Pictures should be excluded; otherwise, copy every entry exactly.

__Material to process__

◆ ◆ ◆ ◆ ◆ ◆ ◆

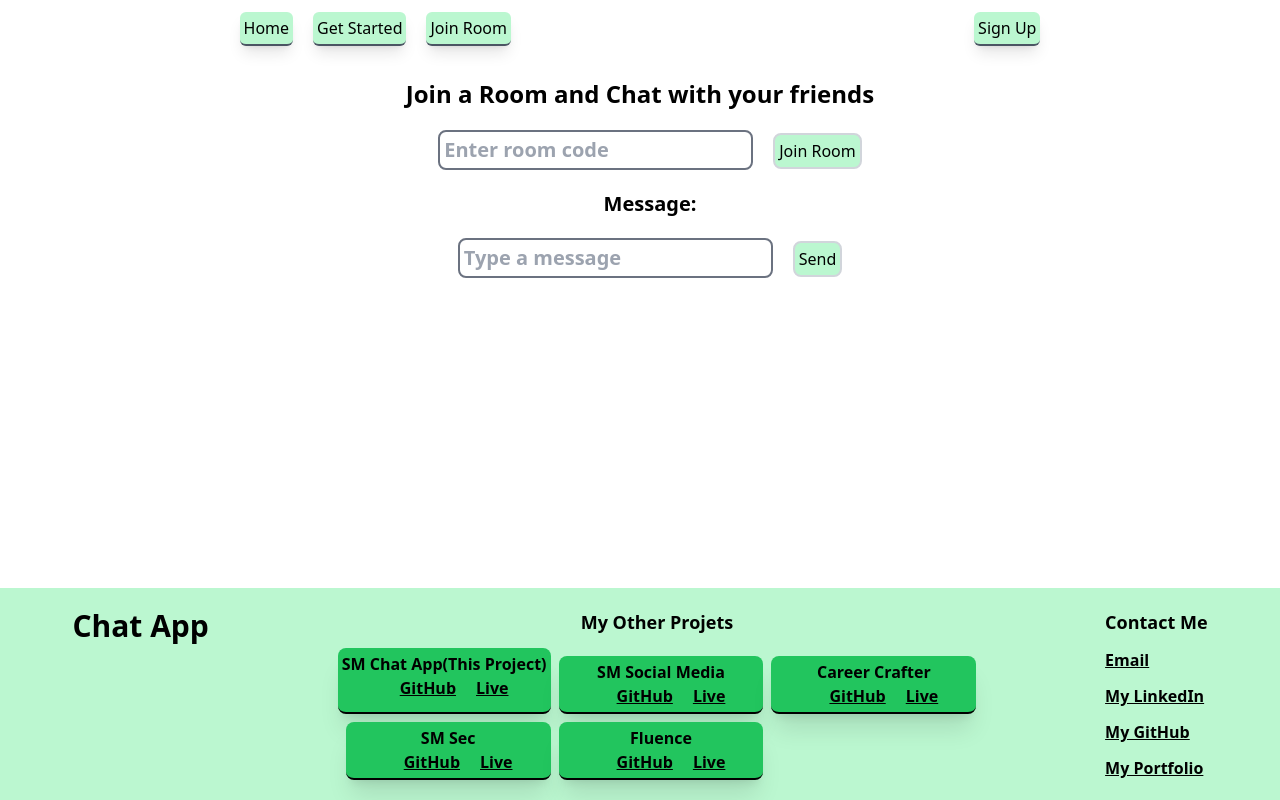
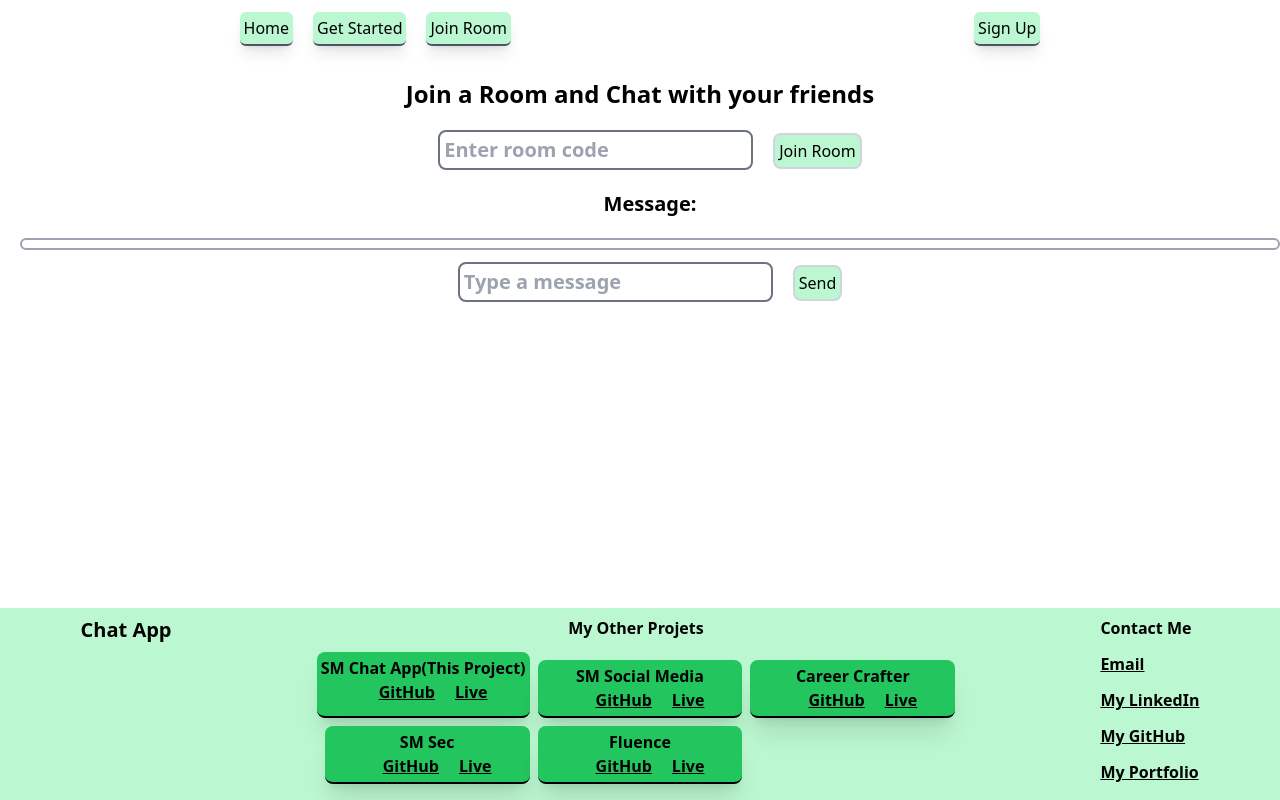
Before and after one commit to sarthakmishraa/sm-chat-app, a React (Create React App) app in the folder client/: page /chat in a window 1280 px wide. Built offline with nearby package versions, Linux system fonts and the light colour scheme; no server answers.

Commit message:
progress on rendering chat

```diff
--- a/client/src/components/Footer.tsx
+++ b/client/src/components/Footer.tsx
@@ -2,12 +2,12 @@ import { Link } from "react-router-dom";
 
 export const Footer = () => {
     return(
-        <div className="bg-green-200 px-2 py-5 flex flex-row justify-around fixed left-0 bottom-0 w-[100%]">
+        <div className="bg-green-200 px-2 pt-2 pb-4 flex flex-row justify-around fixed left-0 bottom-0 w-[100%]">
             <div>
-                <h1 className="font-bold text-3xl">Chat App</h1>
+                <h1 className="font-bold text-xl">Chat App</h1>
             </div>
             <div className="text-center">
-                <h1 className="text-lg font-semibold pb-3">My Other Projets</h1>
+                <h1 className="text-md font-semibold pb-3">My Other Projets</h1>
                 <div className="grid grid-cols-3 space-x-2 space-y-2">
                     <div className="bg-green-500 border-b-2 shadow-xl border-black rounded-lg p-1 space-x-5">
                         <p className="font-semibold">SM Chat App(This Project)</p>
@@ -37,7 +37,7 @@ export const Footer = () => {
                 </div>
             </div>
             <div className="flex flex-col space-y-3">
-                <h1 className="font-semibold text-lg">Contact Me</h1>
+                <h1 className="font-semibold text-md">Contact Me</h1>
                 <Link className="font-bold underline hover:text-gray-100" to="mailto:mishra23@buffalo.edu" target="_blank">Email</Link>
                 <Link className="font-bold underline hover:text-gray-100" to="https://www.linkedin.com/in/sarthakmishraa/" target="_blank">My LinkedIn</Link>
                 <Link className="font-bold underline hover:text-gray-100" to="https://github.com/sarthakmishraa" target="_blank">My GitHub</Link>
--- a/client/src/pages/Chat.tsx
+++ b/client/src/pages/Chat.tsx
@@ -4,11 +4,19 @@ import * as io from 'socket.io-client';
 
 const socket = io.connect("http://localhost:3001/");
 
+interface chatMessageSend {
+    message: String,
+    roomCode: String
+}
+
 export const Chat = () => {
     const [isJoined, setIsJoined] = useState<boolean>(false);
     const [roomCode, setRoomCode] = useState<String>("");
     const [message, setMessage] = useState<String>("");
     const [messageRecieved, setMessageRecieved] = useState<String>("");
+
+    const [chatSend, setChatSend] = useState<chatMessageSend[]>([]);
+    const [chatRecieved, setChatRecieved] = useState<chatMessageSend[]>([]);
 
     const joinRoom = () => {
         if(roomCode !== "") {
@@ -19,12 +27,14 @@ export const Chat = () => {
     };
 
     const sendMessage = () => {
+        setChatSend([...chatSend, { message, roomCode }]);
         socket.emit('send message', { message, roomCode });
     };
 
     useEffect(() => {
         socket.on('recieved message', (data) => {
             // console.log(data);
+            setChatRecieved(chatRecieved => [...chatRecieved, data]);
             setMessageRecieved(data.message);
         })
     }, [socket]);
@@ -48,6 +58,14 @@ export const Chat = () => {
                 )
             }
             <h2 className='text-xl font-semibold py-5'>Message: { messageRecieved }</h2>
+            <div className='border-2 border-gray-400 rounded-lg flex flex-col-reverse px-10 mb-3 space-y-2 font-semibold'>
+                {
+                    <h2 className='text-right flex flex-col'>{ chatSend.map((chat) => <h1>{ chat.message }</h1>) }</h2>
+                }
+                {
+                    <h2 className='text-left flex flex-col'>{ chatRecieved.map((chat) => <h1>{ chat.message }</h1>) }</h2>
+                }
+            </div>
             <input type="text" placeholder="Type a message" className='border-2 border-gray-500 rounded-lg text-xl font-semibold p-1' onChange={(event) => {setMessage(event.target.value)}} />
             <button className='bg-green-200 border-2 border-gray-300 rounded-lg p-1 hover:bg-green-400' onClick={sendMessage}>Send</button>
         </div>
```
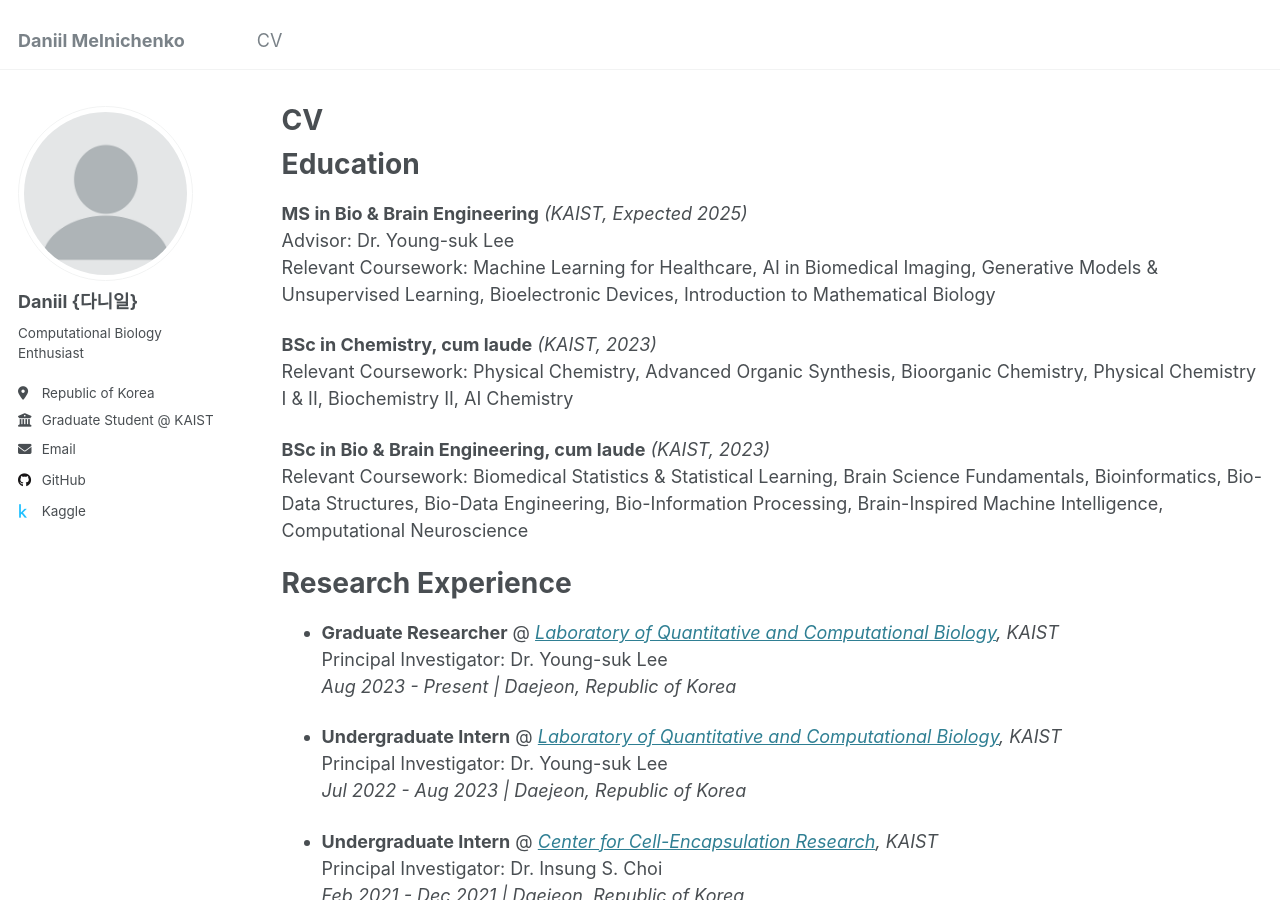
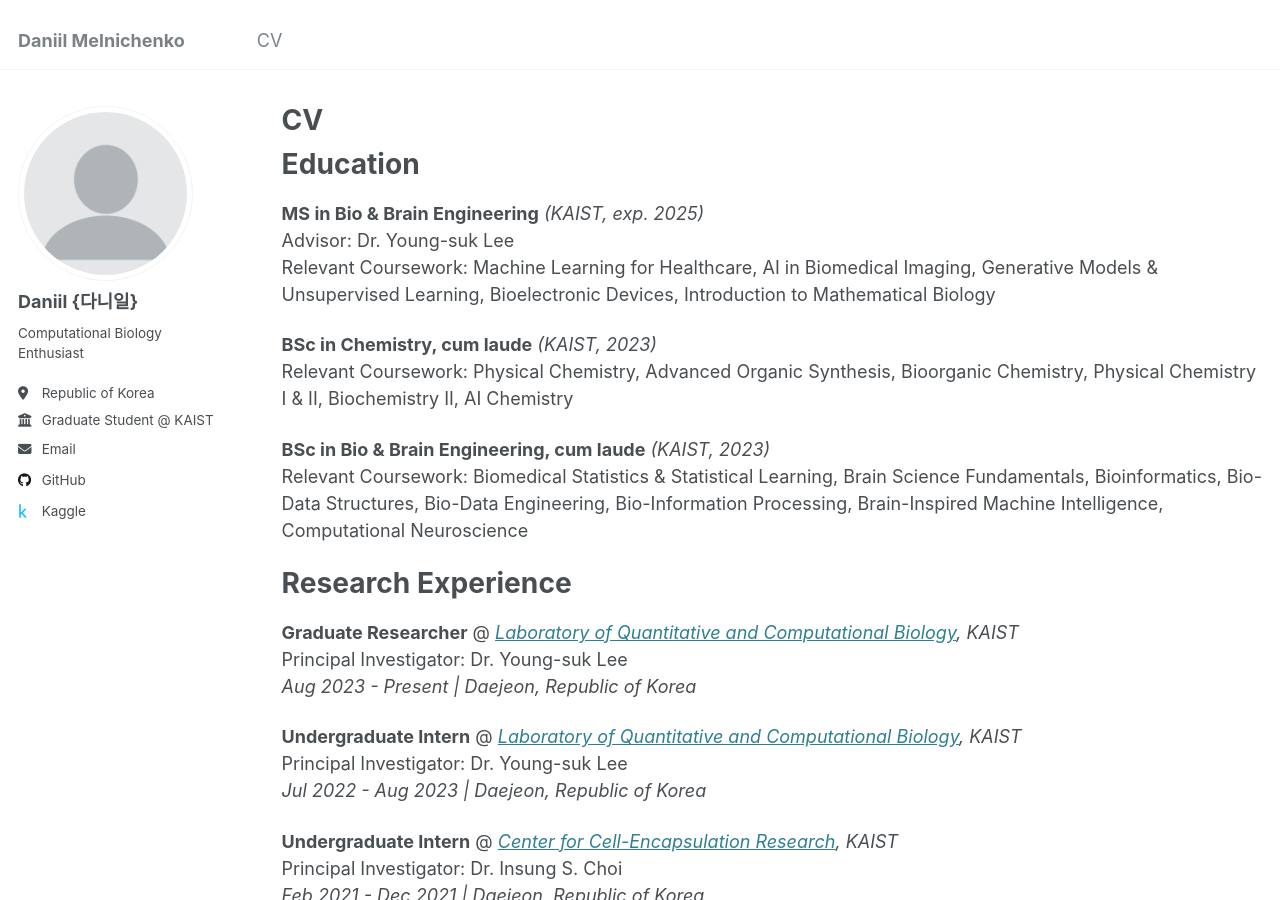
Before and after one commit to daniilmelnichenko/daniilmelnichenko.github.io, a Jekyll site: the page built from _pages/cv.md, in a window 1280 px wide and 900 px high. Built offline with Jekyll 4.4.1, drawn with Linux system fonts in a browser that asks for light colours.

Commit message:
cv update

```diff
--- a/_pages/cv.md
+++ b/_pages/cv.md
@@ -12,7 +12,7 @@ redirect_from:
 Education
 ======
 
-**MS in Bio & Brain Engineering** *(KAIST, Expected 2025)*
+**MS in Bio & Brain Engineering** *(KAIST, exp. 2025)*
   <span style="display: inline-block; width: 100%;">Advisor: Dr. Young-suk Lee</span>
   <span style="display: inline-block; width: 100%;">Relevant Coursework: Machine Learning for Healthcare, AI in Biomedical Imaging, Generative Models & Unsupervised Learning, Bioelectronic Devices, Introduction to Mathematical Biology</span>
 
@@ -25,15 +25,15 @@ Education
 
 Research Experience
 ======
-* **Graduate Researcher** @ *[Laboratory of Quantitative and Computational Biology](https://young.kaist.ac.kr/), KAIST*
+**Graduate Researcher** @ *[Laboratory of Quantitative and Computational Biology](https://young.kaist.ac.kr/), KAIST*
 <span style="display: inline-block; width: 100%;">Principal Investigator: Dr. Young-suk Lee</span>
 <span style="display: inline-block; width: 100%;">*Aug 2023 - Present | Daejeon, Republic of Korea*</span>
 
-* **Undergraduate Intern** @ *[Laboratory of Quantitative and Computational Biology](https://young.kaist.ac.kr/), KAIST*
+**Undergraduate Intern** @ *[Laboratory of Quantitative and Computational Biology](https://young.kaist.ac.kr/), KAIST*
 <span style="display: inline-block; width: 100%;">Principal Investigator: Dr. Young-suk Lee</span>
 <span style="display: inline-block; width: 100%;">*Jul 2022 - Aug 2023 | Daejeon, Republic of Korea*</span>
 
-* **Undergraduate Intern** @ *[Center for Cell-Encapsulation Research](http://cisgroup.kaist.ac.kr/index.html), KAIST*
+**Undergraduate Intern** @ *[Center for Cell-Encapsulation Research](http://cisgroup.kaist.ac.kr/index.html), KAIST*
 <span style="display: inline-block; width: 100%;">Principal Investigator: Dr. Insung S. Choi</span>
 <span style="display: inline-block; width: 100%;">*Feb 2021 - Dec 2021 | Daejeon, Republic of Korea*</span>
 <!--
@@ -43,7 +43,7 @@ Publications
 
 Poster Presentations
 ======
-* **Designing protein-interacting RNA sequences using structure-based generative models** @ *RECOMB, Apr 2025 (upcoming)*
+**Designing protein-interacting RNA sequences using structure-based generative models** @ *RECOMB, Apr 2025 (upcoming)*
 <span style="display: inline-block; width: 100%;">**Daniil Melnichenko\***, Joohyun Cho\*, Jongmin Lim, Dongsup Kim, Young-suk Lee</span>
 
 *\*equal contributions*
```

◆ ◆ ◆ ◆ ◆ ◆ ◆

__Exercise result__
Before and after one commit to sarthakmishraa/sm-chat-app, a React (Create React App) app in the folder client/: page /chat in a window 1280 px wide. Built offline with nearby package versions, Linux system fonts and the light colour scheme; no server answers.

Commit message:
progress on rendering chat

```diff
--- a/client/src/components/Footer.tsx
+++ b/client/src/components/Footer.tsx
@@ -2,12 +2,12 @@ import { Link } from "react-router-dom";
 
 export const Footer = () => {
     return(
-        <div className="bg-green-200 px-2 py-5 flex flex-row justify-around fixed left-0 bottom-0 w-[100%]">
+        <div className="bg-green-200 px-2 pt-2 pb-4 flex flex-row justify-around fixed left-0 bottom-0 w-[100%]">
             <div>
-                <h1 className="font-bold text-3xl">Chat App</h1>
+                <h1 className="font-bold text-xl">Chat App</h1>
             </div>
             <div className="text-center">
-                <h1 className="text-lg font-semibold pb-3">My Other Projets</h1>
+                <h1 className="text-md font-semibold pb-3">My Other Projets</h1>
                 <div className="grid grid-cols-3 space-x-2 space-y-2">
                     <div className="bg-green-500 border-b-2 shadow-xl border-black rounded-lg p-1 space-x-5">
                         <p className="font-semibold">SM Chat App(This Project)</p>
@@ -37,7 +37,7 @@ export const Footer = () => {
                 </div>
             </div>
             <div className="flex flex-col space-y-3">
-                <h1 className="font-semibold text-lg">Contact Me</h1>
+                <h1 className="font-semibold text-md">Contact Me</h1>
                 <Link className="font-bold underline hover:text-gray-100" to="mailto:mishra23@buffalo.edu" target="_blank">Email</Link>
                 <Link className="font-bold underline hover:text-gray-100" to="https://www.linkedin.com/in/sarthakmishraa/" target="_blank">My LinkedIn</Link>
                 <Link className="font-bold underline hover:text-gray-100" to="https://github.com/sarthakmishraa" target="_blank">My GitHub</Link>
--- a/client/src/pages/Chat.tsx
+++ b/client/src/pages/Chat.tsx
@@ -4,11 +4,19 @@ import * as io from 'socket.io-client';
 
 const socket = io.connect("http://localhost:3001/");
 
+interface chatMessageSend {
+    message: String,
+    roomCode: String
+}
+
 export const Chat = () => {
     const [isJoined, setIsJoined] = useState<boolean>(false);
     const [roomCode, setRoomCode] = useState<String>("");
     const [message, setMessage] = useState<String>("");
     const [messageRecieved, setMessageRecieved] = useState<String>("");
+
+    const [chatSend, setChatSend] = useState<chatMessageSend[]>([]);
+    const [chatRecieved, setChatRecieved] = useState<chatMessageSend[]>([]);
 
     const joinRoom = () => {
         if(roomCode !== "") {
@@ -19,12 +27,14 @@ export const Chat = () => {
     };
 
     const sendMessage = () => {
+        setChatSend([...chatSend, { message, roomCode }]);
         socket.emit('send message', { message, roomCode });
     };
 
     useEffect(() => {
         socket.on('recieved message', (data) => {
             // console.log(data);
+            setChatRecieved(chatRecieved => [...chatRecieved, data]);
             setMessageRecieved(data.message);
         })
     }, [socket]);
@@ -48,6 +58,14 @@ export const Chat = () => {
                 )
             }
             <h2 className='text-xl font-semibold py-5'>Message: { messageRecieved }</h2>
+            <div className='border-2 border-gray-400 rounded-lg flex flex-col-reverse px-10 mb-3 space-y-2 font-semibold'>
+                {
+                    <h2 className='text-right flex flex-col'>{ chatSend.map((chat) => <h1>{ chat.message }</h1>) }</h2>
+                }
+                {
+                    <h2 className='text-left flex flex-col'>{ chatRecieved.map((chat) => <h1>{ chat.message }</h1>) }</h2>
+                }
+            </div>
             <input type="text" placeholder="Type a message" className='border-2 border-gray-500 rounded-lg text-xl font-semibold p-1' onChange={(event) => {setMessage(event.target.value)}} />
             <button className='bg-green-200 border-2 border-gray-300 rounded-lg p-1 hover:bg-green-400' onClick={sendMessage}>Send</button>
         </div>
```
Before and after one commit to daniilmelnichenko/daniilmelnichenko.github.io, a Jekyll site: the page built from _pages/cv.md, in a window 1280 px wide and 900 px high. Built offline with Jekyll 4.4.1, drawn with Linux system fonts in a browser that asks for light colours.

Commit message:
cv update

```diff
--- a/_pages/cv.md
+++ b/_pages/cv.md
@@ -12,7 +12,7 @@ redirect_from:
 Education
 ======
 
-**MS in Bio & Brain Engineering** *(KAIST, Expected 2025)*
+**MS in Bio & Brain Engineering** *(KAIST, exp. 2025)*
   <span style="display: inline-block; width: 100%;">Advisor: Dr. Young-suk Lee</span>
   <span style="display: inline-block; width: 100%;">Relevant Coursework: Machine Learning for Healthcare, AI in Biomedical Imaging, Generative Models & Unsupervised Learning, Bioelectronic Devices, Introduction to Mathematical Biology</span>
 
@@ -25,15 +25,15 @@ Education
 
 Research Experience
 ======
-* **Graduate Researcher** @ *[Laboratory of Quantitative and Computational Biology](https://young.kaist.ac.kr/), KAIST*
+**Graduate Researcher** @ *[Laboratory of Quantitative and Computational Biology](https://young.kaist.ac.kr/), KAIST*
 <span style="display: inline-block; width: 100%;">Principal Investigator: Dr. Young-suk Lee</span>
 <span style="display: inline-block; width: 100%;">*Aug 2023 - Present | Daejeon, Republic of Korea*</span>
 
-* **Undergraduate Intern** @ *[Laboratory of Quantitative and Computational Biology](https://young.kaist.ac.kr/), KAIST*
+**Undergraduate Intern** @ *[Laboratory of Quantitative and Computational Biology](https://young.kaist.ac.kr/), KAIST*
 <span style="display: inline-block; width: 100%;">Principal Investigator: Dr. Young-suk Lee</span>
 <span style="display: inline-block; width: 100%;">*Jul 2022 - Aug 2023 | Daejeon, Republic of Korea*</span>
 
-* **Undergraduate Intern** @ *[Center for Cell-Encapsulation Research](http://cisgroup.kaist.ac.kr/index.html), KAIST*
+**Undergraduate Intern** @ *[Center for Cell-Encapsulation Research](http://cisgroup.kaist.ac.kr/index.html), KAIST*
 <span style="display: inline-block; width: 100%;">Principal Investigator: Dr. Insung S. Choi</span>
 <span style="display: inline-block; width: 100%;">*Feb 2021 - Dec 2021 | Daejeon, Republic of Korea*</span>
 <!--
@@ -43,7 +43,7 @@ Publications
 
 Poster Presentations
 ======
-* **Designing protein-interacting RNA sequences using structure-based generative models** @ *RECOMB, Apr 2025 (upcoming)*
+**Designing protein-interacting RNA sequences using structure-based generative models** @ *RECOMB, Apr 2025 (upcoming)*
 <span style="display: inline-block; width: 100%;">**Daniil Melnichenko\***, Joohyun Cho\*, Jongmin Lim, Dongsup Kim, Young-suk Lee</span>
 
 *\*equal contributions*
```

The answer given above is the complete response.